- _TASK DATA_
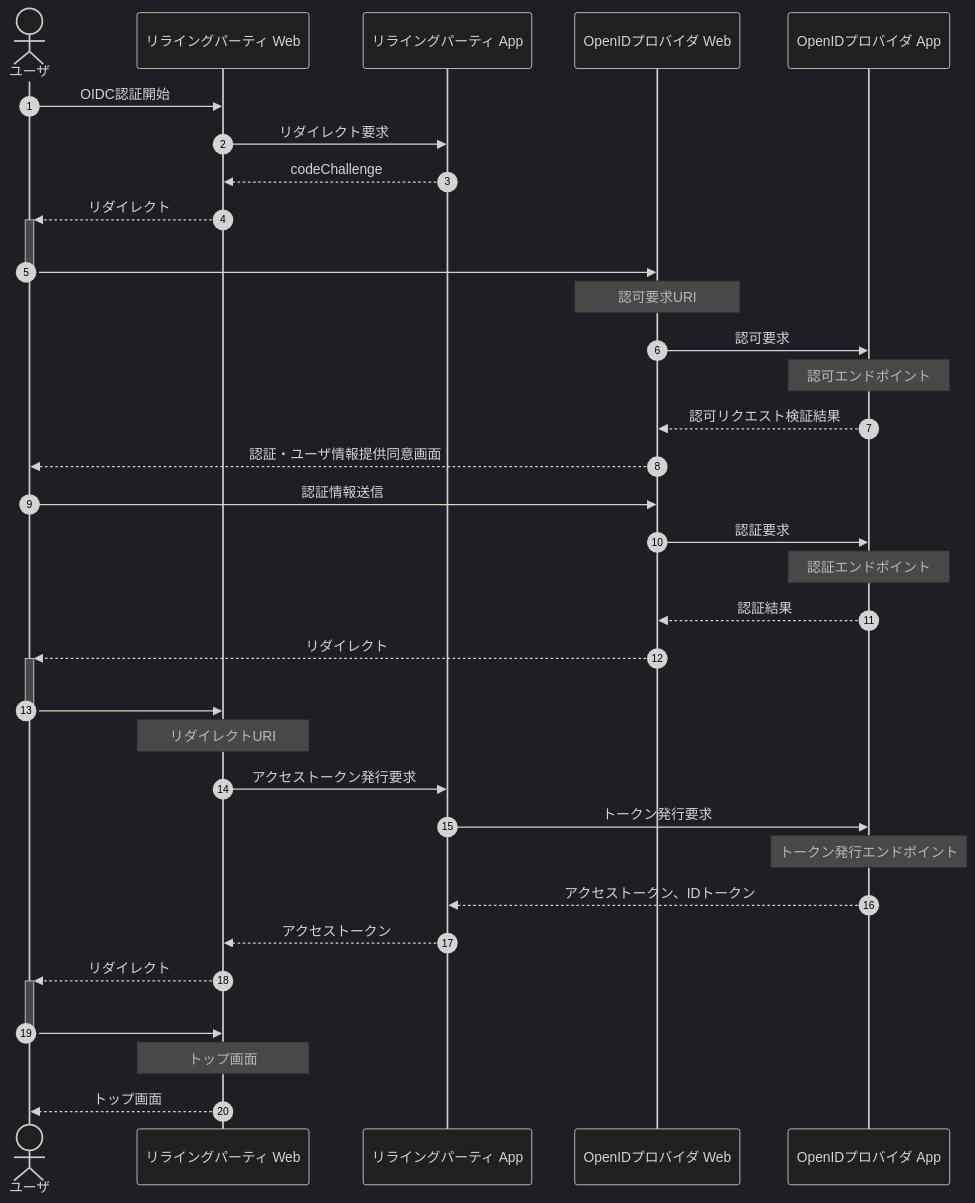
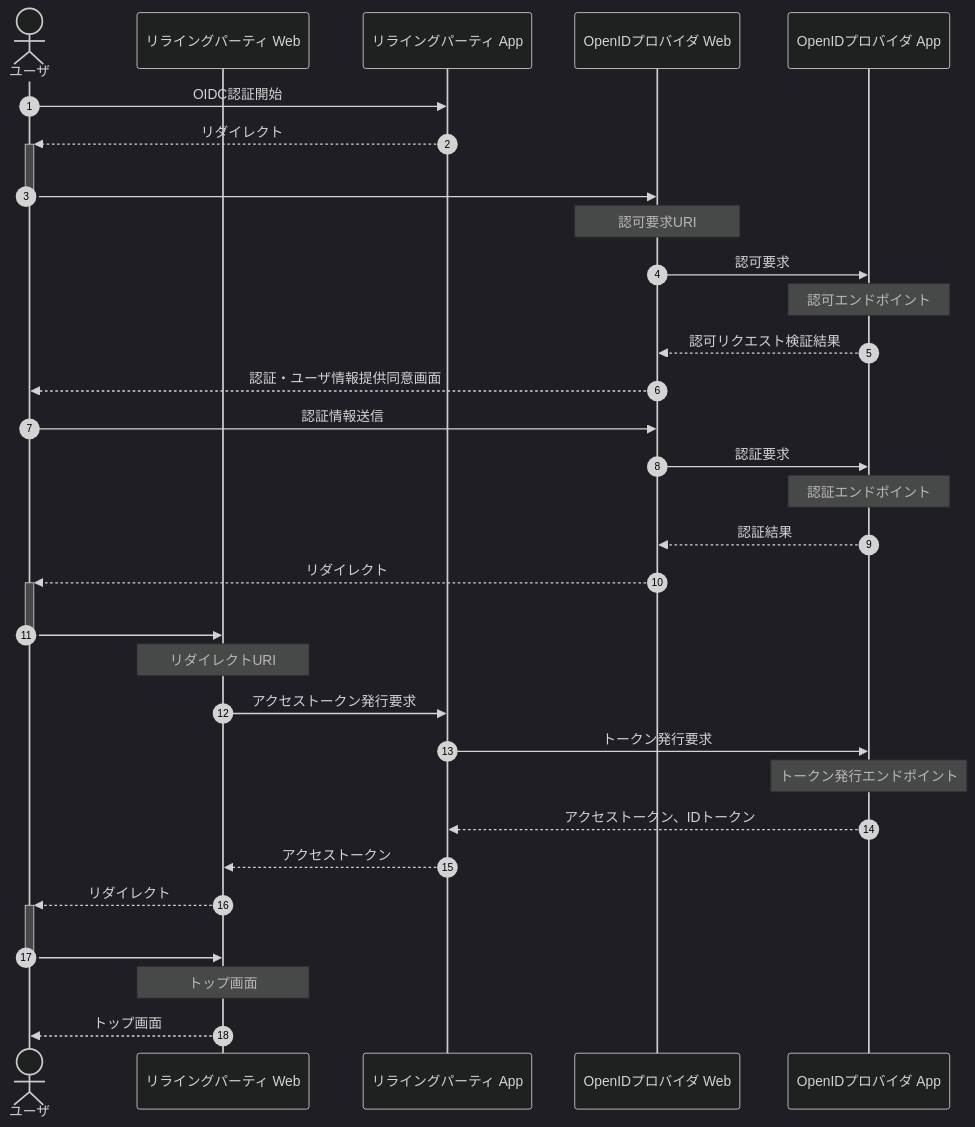
Before and after one commit to nob-islan/nob-openid-connect: the diagram in docs/business-sequence/README.md, drawn with Mermaid. The commit also changed 1 other file, not shown here.

Commit message:
設計書修正

````diff
--- a/docs/business-sequence/README.md
+++ b/docs/business-sequence/README.md
@@ -3,37 +3,35 @@
 ```mermaid
 %%{init:{'theme':'dark'}}%%
 sequenceDiagram
 autonumber
     actor user as ユーザ
     participant rp_web as リライングパーティ Web
     participant rp_app as リライングパーティ App
     participant op_web as OpenIDプロバイダ Web
     participant op_app as OpenIDプロバイダ App
 
-    user->>rp_web: OIDC認証開始
-    rp_web->>rp_app: リダイレクト要求
-    rp_app-->>rp_web: codeChallenge
-    rp_web-->>+user: リダイレクト
+    user->>rp_app: OIDC認証開始
+    rp_app-->>+user: リダイレクト
     user->>-op_web: <br>
     Note over op_web: 認可要求URI
     op_web->>op_app: 認可要求
     Note over op_app: 認可エンドポイント
     op_app-->>op_web: 認可リクエスト検証結果
     op_web-->>user: 認証・ユーザ情報提供同意画面
     user->>op_web: 認証情報送信
     op_web->>op_app: 認証要求
     Note over op_app: 認証エンドポイント
     op_app-->>op_web: 認証結果
     op_web-->>+user: リダイレクト
     user->>-rp_web: <br>
     Note over rp_web: リダイレクトURI
     rp_web->>rp_app: アクセストークン発行要求
     rp_app->>op_app: トークン発行要求
     Note over op_app: トークン発行エンドポイント
     op_app-->>rp_app: アクセストークン、IDトークン
     rp_app-->>rp_web: アクセストークン
     rp_web-->>+user: リダイレクト
     user->>-rp_web: <br>
     Note over rp_web: トップ画面
     rp_web-->>user: トップ画面
 ```
````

- _DIRECTIONS FOR THIS TASK_
The answer should consist of all lines from the records above that hold the word "business".

- _TASK RESULT_
Before and after one commit to nob-islan/nob-openid-connect: the diagram in docs/business-sequence/README.md, drawn with Mermaid. The commit also changed 1 other file, not shown here.
--- a/docs/business-sequence/README.md
+++ b/docs/business-sequence/README.md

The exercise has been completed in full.